▶ **Data records**:
• • •
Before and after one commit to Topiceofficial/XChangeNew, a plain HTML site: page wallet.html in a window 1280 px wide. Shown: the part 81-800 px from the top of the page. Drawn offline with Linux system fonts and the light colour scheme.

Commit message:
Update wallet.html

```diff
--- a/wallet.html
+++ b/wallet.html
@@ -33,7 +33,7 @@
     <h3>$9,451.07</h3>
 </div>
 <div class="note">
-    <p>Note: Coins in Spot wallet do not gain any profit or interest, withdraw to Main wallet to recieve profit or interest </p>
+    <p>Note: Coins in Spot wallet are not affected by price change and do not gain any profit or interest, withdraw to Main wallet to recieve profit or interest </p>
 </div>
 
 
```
• • •
▶ **Required action**:
Each line of the listing above that includes the word "withdraw" is to be counted, and only the total reported.

▶ **Answer to this problem**:
2